TASK TO COMPLETE →
Retype every entry below without any change.

START PROVIDED RECORDS

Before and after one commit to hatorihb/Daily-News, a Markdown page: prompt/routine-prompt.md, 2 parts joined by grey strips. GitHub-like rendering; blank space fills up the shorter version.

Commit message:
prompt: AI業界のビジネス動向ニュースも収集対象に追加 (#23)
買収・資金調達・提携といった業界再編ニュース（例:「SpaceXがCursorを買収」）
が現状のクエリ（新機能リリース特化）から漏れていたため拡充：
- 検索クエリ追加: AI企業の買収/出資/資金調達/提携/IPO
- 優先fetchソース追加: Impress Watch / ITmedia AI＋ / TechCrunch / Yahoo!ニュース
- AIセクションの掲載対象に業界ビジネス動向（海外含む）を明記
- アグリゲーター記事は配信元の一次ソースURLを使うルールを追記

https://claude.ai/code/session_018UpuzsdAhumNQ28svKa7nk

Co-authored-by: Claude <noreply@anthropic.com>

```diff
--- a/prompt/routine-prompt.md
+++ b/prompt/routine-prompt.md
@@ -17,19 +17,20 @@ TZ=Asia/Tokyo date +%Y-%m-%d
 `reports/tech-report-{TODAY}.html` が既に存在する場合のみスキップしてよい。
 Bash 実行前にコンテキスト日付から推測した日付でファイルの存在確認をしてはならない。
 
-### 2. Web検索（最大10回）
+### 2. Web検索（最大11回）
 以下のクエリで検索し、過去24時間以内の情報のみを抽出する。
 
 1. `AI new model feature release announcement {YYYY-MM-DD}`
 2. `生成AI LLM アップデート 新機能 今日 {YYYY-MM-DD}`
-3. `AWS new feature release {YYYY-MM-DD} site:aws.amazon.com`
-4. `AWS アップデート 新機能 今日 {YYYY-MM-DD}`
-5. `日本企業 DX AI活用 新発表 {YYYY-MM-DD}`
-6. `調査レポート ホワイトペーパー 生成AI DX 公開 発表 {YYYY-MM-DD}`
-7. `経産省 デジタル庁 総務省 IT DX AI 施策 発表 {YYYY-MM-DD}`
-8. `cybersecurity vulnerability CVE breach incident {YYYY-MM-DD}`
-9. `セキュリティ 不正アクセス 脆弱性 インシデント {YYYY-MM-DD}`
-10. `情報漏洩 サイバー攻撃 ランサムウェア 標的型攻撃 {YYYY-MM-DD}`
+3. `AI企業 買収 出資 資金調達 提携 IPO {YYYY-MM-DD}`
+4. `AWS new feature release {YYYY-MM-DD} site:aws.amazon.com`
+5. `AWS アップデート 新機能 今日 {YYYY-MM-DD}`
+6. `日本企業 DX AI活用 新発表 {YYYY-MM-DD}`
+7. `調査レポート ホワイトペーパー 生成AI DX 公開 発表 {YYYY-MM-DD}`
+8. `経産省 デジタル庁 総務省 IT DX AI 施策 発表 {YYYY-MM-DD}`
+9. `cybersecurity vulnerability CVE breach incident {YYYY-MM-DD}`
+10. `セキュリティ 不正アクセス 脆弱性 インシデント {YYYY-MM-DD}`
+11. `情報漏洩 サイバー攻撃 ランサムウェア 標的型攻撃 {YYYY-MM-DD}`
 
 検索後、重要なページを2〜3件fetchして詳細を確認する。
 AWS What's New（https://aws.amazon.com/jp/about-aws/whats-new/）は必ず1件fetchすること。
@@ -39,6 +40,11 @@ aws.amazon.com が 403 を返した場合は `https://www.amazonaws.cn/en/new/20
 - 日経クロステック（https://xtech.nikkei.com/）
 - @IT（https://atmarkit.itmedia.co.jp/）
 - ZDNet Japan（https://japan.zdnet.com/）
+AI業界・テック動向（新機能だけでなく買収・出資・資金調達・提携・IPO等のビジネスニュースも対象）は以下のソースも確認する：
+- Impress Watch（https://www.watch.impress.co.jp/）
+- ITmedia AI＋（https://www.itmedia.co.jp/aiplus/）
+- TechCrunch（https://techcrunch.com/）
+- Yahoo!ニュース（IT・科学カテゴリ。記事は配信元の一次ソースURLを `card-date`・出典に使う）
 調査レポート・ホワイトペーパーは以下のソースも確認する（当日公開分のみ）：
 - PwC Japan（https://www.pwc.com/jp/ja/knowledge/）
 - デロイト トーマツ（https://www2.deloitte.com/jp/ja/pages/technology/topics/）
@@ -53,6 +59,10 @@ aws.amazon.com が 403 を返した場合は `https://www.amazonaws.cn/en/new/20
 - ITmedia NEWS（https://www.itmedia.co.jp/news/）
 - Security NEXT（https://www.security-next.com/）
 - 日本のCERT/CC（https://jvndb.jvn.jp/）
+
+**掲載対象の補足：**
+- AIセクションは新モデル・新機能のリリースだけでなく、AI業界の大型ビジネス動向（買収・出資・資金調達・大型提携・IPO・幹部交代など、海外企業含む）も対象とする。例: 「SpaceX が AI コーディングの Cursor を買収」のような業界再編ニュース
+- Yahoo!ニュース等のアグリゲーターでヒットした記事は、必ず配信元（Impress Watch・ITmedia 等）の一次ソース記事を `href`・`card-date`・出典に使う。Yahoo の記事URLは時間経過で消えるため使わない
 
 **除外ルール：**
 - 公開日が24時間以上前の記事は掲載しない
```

END PROVIDED RECORDS

SOLUTION FOR THIS EXERCISE →
Before and after one commit to hatorihb/Daily-News, a Markdown page: prompt/routine-prompt.md, 2 parts joined by grey strips. GitHub-like rendering; blank space fills up the shorter version.

Commit message:
prompt: AI業界のビジネス動向ニュースも収集対象に追加 (#23)
買収・資金調達・提携といった業界再編ニュース（例:「SpaceXがCursorを買収」）
が現状のクエリ（新機能リリース特化）から漏れていたため拡充：
- 検索クエリ追加: AI企業の買収/出資/資金調達/提携/IPO
- 優先fetchソース追加: Impress Watch / ITmedia AI＋ / TechCrunch / Yahoo!ニュース
- AIセクションの掲載対象に業界ビジネス動向（海外含む）を明記
- アグリゲーター記事は配信元の一次ソースURLを使うルールを追記

https://claude.ai/code/session_018UpuzsdAhumNQ28svKa7nk

Co-authored-by: Claude <noreply@anthropic.com>

```diff
--- a/prompt/routine-prompt.md
+++ b/prompt/routine-prompt.md
@@ -17,19 +17,20 @@ TZ=Asia/Tokyo date +%Y-%m-%d
 `reports/tech-report-{TODAY}.html` が既に存在する場合のみスキップしてよい。
 Bash 実行前にコンテキスト日付から推測した日付でファイルの存在確認をしてはならない。
 
-### 2. Web検索（最大10回）
+### 2. Web検索（最大11回）
 以下のクエリで検索し、過去24時間以内の情報のみを抽出する。
 
 1. `AI new model feature release announcement {YYYY-MM-DD}`
 2. `生成AI LLM アップデート 新機能 今日 {YYYY-MM-DD}`
-3. `AWS new feature release {YYYY-MM-DD} site:aws.amazon.com`
-4. `AWS アップデート 新機能 今日 {YYYY-MM-DD}`
-5. `日本企業 DX AI活用 新発表 {YYYY-MM-DD}`
-6. `調査レポート ホワイトペーパー 生成AI DX 公開 発表 {YYYY-MM-DD}`
-7. `経産省 デジタル庁 総務省 IT DX AI 施策 発表 {YYYY-MM-DD}`
-8. `cybersecurity vulnerability CVE breach incident {YYYY-MM-DD}`
-9. `セキュリティ 不正アクセス 脆弱性 インシデント {YYYY-MM-DD}`
-10. `情報漏洩 サイバー攻撃 ランサムウェア 標的型攻撃 {YYYY-MM-DD}`
+3. `AI企業 買収 出資 資金調達 提携 IPO {YYYY-MM-DD}`
+4. `AWS new feature release {YYYY-MM-DD} site:aws.amazon.com`
+5. `AWS アップデート 新機能 今日 {YYYY-MM-DD}`
+6. `日本企業 DX AI活用 新発表 {YYYY-MM-DD}`
+7. `調査レポート ホワイトペーパー 生成AI DX 公開 発表 {YYYY-MM-DD}`
+8. `経産省 デジタル庁 総務省 IT DX AI 施策 発表 {YYYY-MM-DD}`
+9. `cybersecurity vulnerability CVE breach incident {YYYY-MM-DD}`
+10. `セキュリティ 不正アクセス 脆弱性 インシデント {YYYY-MM-DD}`
+11. `情報漏洩 サイバー攻撃 ランサムウェア 標的型攻撃 {YYYY-MM-DD}`
 
 検索後、重要なページを2〜3件fetchして詳細を確認する。
 AWS What's New（https://aws.amazon.com/jp/about-aws/whats-new/）は必ず1件fetchすること。
@@ -39,6 +40,11 @@ aws.amazon.com が 403 を返した場合は `https://www.amazonaws.cn/en/new/20
 - 日経クロステック（https://xtech.nikkei.com/）
 - @IT（https://atmarkit.itmedia.co.jp/）
 - ZDNet Japan（https://japan.zdnet.com/）
+AI業界・テック動向（新機能だけでなく買収・出資・資金調達・提携・IPO等のビジネスニュースも対象）は以下のソースも確認する：
+- Impress Watch（https://www.watch.impress.co.jp/）
+- ITmedia AI＋（https://www.itmedia.co.jp/aiplus/）
+- TechCrunch（https://techcrunch.com/）
+- Yahoo!ニュース（IT・科学カテゴリ。記事は配信元の一次ソースURLを `card-date`・出典に使う）
 調査レポート・ホワイトペーパーは以下のソースも確認する（当日公開分のみ）：
 - PwC Japan（https://www.pwc.com/jp/ja/knowledge/）
 - デロイト トーマツ（https://www2.deloitte.com/jp/ja/pages/technology/topics/）
@@ -53,6 +59,10 @@ aws.amazon.com が 403 を返した場合は `https://www.amazonaws.cn/en/new/20
 - ITmedia NEWS（https://www.itmedia.co.jp/news/）
 - Security NEXT（https://www.security-next.com/）
 - 日本のCERT/CC（https://jvndb.jvn.jp/）
+
+**掲載対象の補足：**
+- AIセクションは新モデル・新機能のリリースだけでなく、AI業界の大型ビジネス動向（買収・出資・資金調達・大型提携・IPO・幹部交代など、海外企業含む）も対象とする。例: 「SpaceX が AI コーディングの Cursor を買収」のような業界再編ニュース
+- Yahoo!ニュース等のアグリゲーターでヒットした記事は、必ず配信元（Impress Watch・ITmedia 等）の一次ソース記事を `href`・`card-date`・出典に使う。Yahoo の記事URLは時間経過で消えるため使わない
 
 **除外ルール：**
 - 公開日が24時間以上前の記事は掲載しない
```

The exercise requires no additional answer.